::: MATERIAL PROVIDED

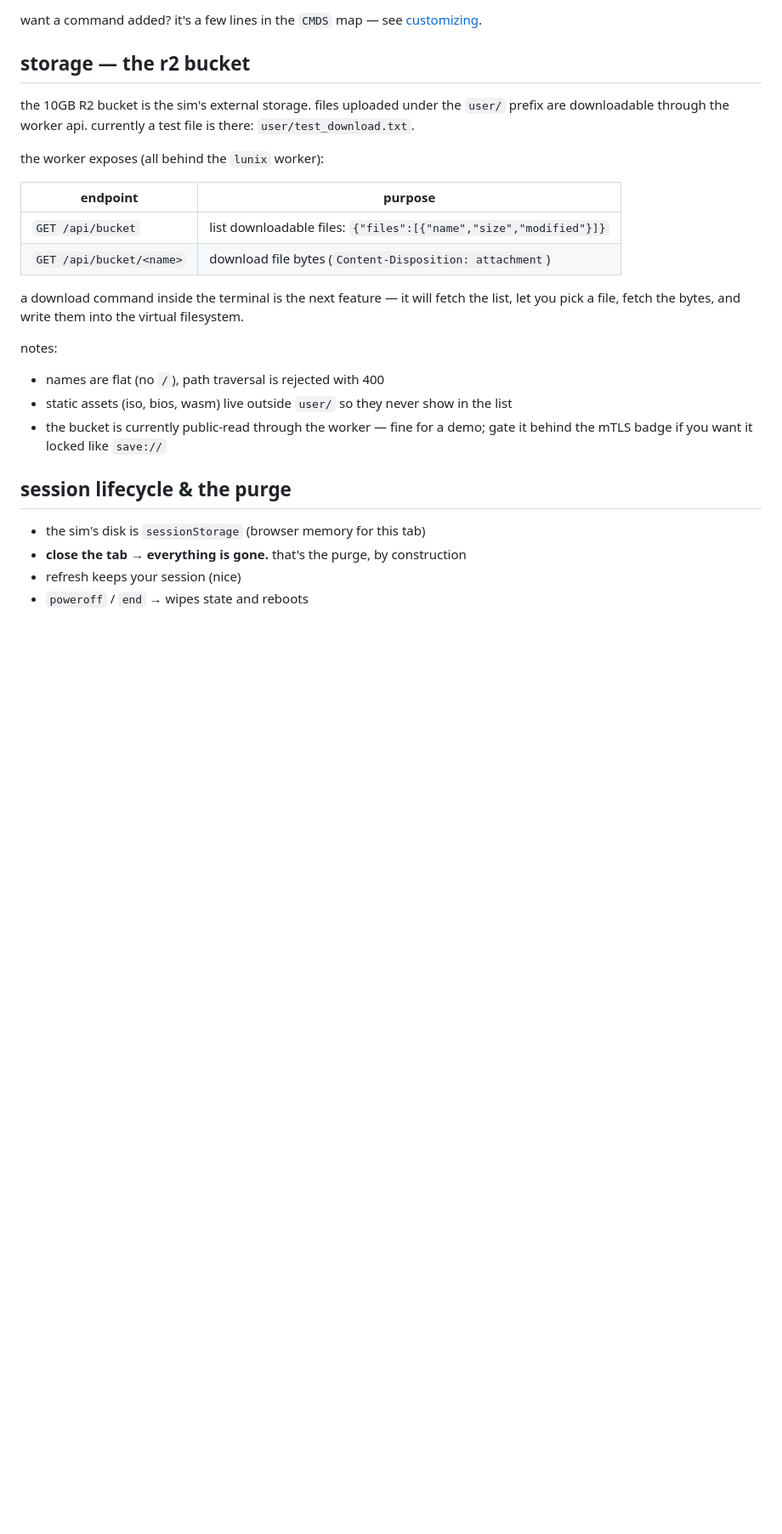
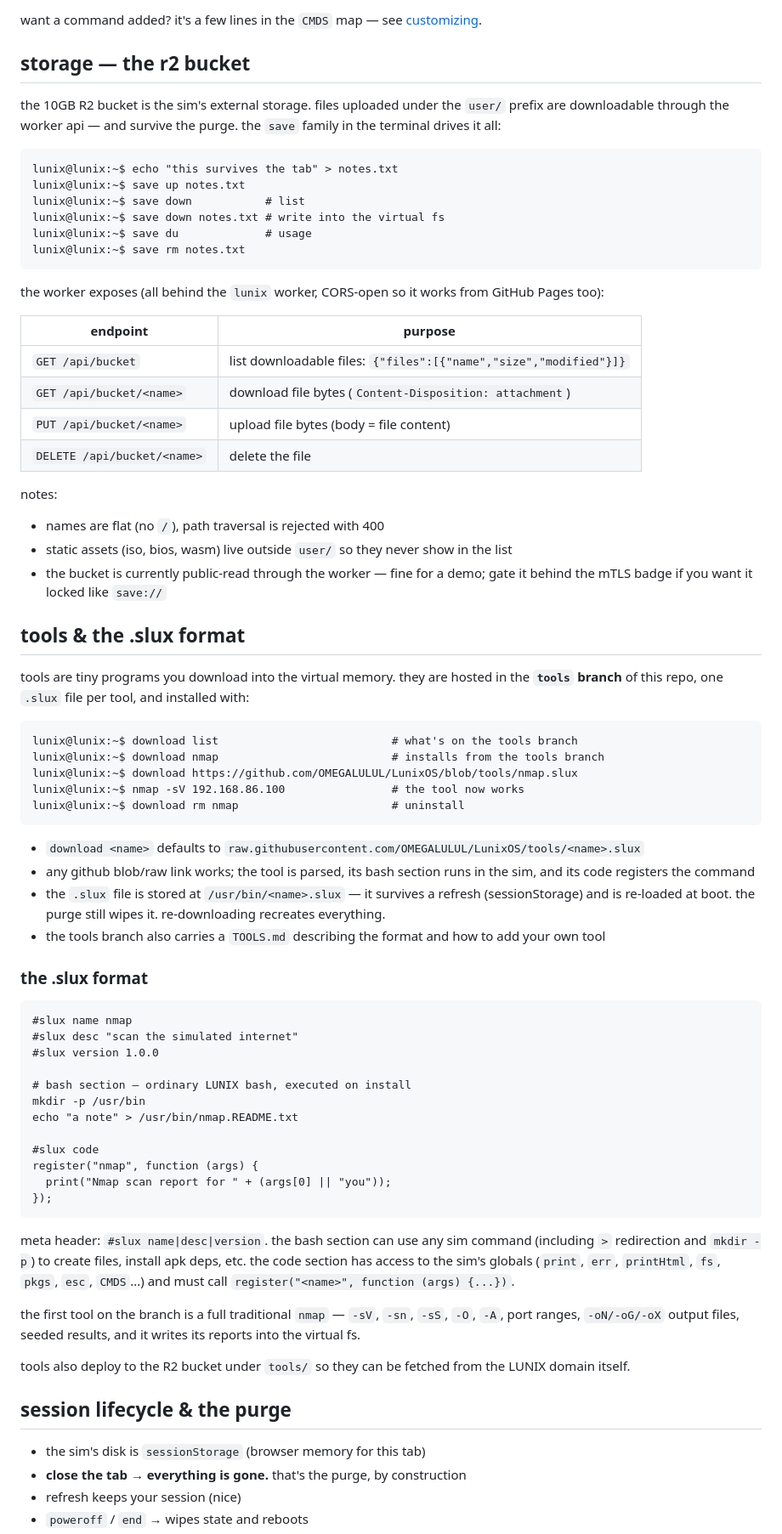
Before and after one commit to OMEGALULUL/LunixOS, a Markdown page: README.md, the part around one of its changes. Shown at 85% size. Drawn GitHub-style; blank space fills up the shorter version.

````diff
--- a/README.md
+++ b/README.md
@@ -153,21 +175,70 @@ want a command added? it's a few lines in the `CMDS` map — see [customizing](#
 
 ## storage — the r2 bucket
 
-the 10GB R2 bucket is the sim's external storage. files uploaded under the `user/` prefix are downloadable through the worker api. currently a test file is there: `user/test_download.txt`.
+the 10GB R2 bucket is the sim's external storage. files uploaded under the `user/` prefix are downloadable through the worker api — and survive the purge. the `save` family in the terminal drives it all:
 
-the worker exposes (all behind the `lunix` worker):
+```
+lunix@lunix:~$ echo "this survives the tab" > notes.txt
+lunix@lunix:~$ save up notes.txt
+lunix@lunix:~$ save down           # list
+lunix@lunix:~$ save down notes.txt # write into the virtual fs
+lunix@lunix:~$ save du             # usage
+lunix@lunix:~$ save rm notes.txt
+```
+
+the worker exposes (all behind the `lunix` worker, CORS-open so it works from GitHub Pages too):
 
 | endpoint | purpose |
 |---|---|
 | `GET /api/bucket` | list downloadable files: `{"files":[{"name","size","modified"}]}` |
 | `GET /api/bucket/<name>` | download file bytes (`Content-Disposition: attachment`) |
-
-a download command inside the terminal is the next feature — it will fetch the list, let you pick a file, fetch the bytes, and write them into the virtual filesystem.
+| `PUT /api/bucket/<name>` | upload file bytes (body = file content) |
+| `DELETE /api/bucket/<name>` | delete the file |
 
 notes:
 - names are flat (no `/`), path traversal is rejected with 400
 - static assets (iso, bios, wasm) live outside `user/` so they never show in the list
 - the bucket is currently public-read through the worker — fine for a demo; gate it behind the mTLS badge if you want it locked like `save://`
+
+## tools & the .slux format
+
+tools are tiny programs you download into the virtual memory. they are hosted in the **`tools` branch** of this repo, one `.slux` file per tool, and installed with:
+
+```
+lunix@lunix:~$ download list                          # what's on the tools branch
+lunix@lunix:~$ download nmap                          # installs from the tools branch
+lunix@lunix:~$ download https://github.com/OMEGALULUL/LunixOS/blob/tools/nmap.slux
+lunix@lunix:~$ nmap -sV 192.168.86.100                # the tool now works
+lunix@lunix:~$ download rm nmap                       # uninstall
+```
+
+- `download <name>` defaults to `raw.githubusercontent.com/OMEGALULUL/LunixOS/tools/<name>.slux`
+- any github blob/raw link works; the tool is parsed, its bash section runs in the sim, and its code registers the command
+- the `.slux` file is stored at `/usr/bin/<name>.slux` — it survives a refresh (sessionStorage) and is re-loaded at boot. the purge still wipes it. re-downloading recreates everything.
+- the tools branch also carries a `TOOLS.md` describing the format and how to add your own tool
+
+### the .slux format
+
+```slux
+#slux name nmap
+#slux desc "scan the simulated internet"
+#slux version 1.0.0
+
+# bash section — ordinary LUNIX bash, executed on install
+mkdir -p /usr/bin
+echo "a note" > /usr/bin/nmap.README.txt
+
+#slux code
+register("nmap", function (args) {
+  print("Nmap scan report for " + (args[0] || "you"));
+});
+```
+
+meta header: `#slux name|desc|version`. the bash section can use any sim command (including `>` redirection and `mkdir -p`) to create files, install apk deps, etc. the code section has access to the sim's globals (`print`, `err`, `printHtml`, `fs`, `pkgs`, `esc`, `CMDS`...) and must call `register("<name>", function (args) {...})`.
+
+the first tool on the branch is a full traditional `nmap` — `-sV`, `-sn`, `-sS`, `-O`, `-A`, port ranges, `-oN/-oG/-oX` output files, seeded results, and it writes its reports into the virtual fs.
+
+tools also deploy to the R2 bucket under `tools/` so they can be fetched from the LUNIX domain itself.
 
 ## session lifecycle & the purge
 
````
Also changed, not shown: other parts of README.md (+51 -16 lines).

::::::
::: MATERIAL PROVIDED

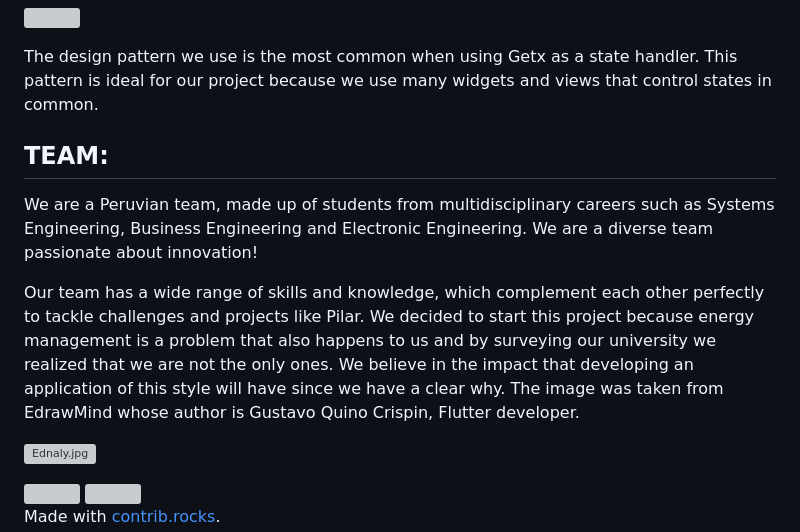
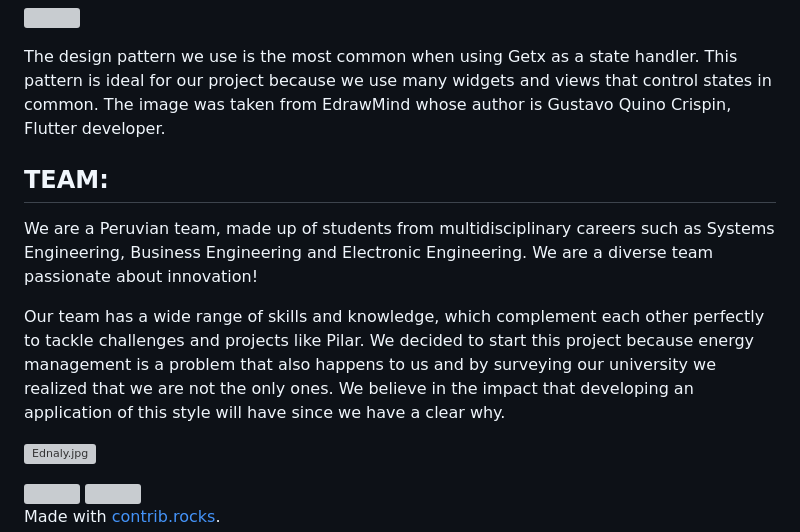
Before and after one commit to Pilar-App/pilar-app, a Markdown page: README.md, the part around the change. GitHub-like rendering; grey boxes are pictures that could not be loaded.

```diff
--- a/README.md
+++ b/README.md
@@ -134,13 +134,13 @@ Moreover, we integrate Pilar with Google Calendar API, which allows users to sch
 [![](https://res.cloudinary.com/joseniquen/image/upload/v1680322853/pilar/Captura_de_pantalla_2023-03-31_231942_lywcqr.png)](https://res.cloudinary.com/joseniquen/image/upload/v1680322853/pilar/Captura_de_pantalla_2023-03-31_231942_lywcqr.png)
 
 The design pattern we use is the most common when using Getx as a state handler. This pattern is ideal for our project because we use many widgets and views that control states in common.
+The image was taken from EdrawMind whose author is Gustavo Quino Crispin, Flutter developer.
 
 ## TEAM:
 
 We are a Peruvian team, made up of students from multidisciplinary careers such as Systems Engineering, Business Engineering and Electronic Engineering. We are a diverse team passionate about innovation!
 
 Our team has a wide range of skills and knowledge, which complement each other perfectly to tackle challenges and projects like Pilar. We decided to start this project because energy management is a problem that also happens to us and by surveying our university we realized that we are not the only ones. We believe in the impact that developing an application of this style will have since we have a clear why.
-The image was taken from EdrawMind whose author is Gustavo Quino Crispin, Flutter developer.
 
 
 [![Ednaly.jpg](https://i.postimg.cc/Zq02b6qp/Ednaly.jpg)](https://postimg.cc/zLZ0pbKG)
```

::::::

### [WHAT YOU WILL DO]
Copy out every line of the data that includes "tools".

### [SOLUTION TO THIS EXERCISE]
+## tools & the .slux format
+tools are tiny programs you download into the virtual memory. they are hosted in the **`tools` branch** of this repo, one `.slux` file per tool, and installed with:
+lunix@lunix:~$ download list                          # what's on the tools branch
+lunix@lunix:~$ download nmap                          # installs from the tools branch
+lunix@lunix:~$ download https://github.com/OMEGALULUL/LunixOS/blob/tools/nmap.slux
+- `download <name>` defaults to `raw.githubusercontent.com/OMEGALULUL/LunixOS/tools/<name>.slux`
+- the tools branch also carries a `TOOLS.md` describing the format and how to add your own tool
+tools also deploy to the R2 bucket under `tools/` so they can be fetched from the LUNIX domain itself.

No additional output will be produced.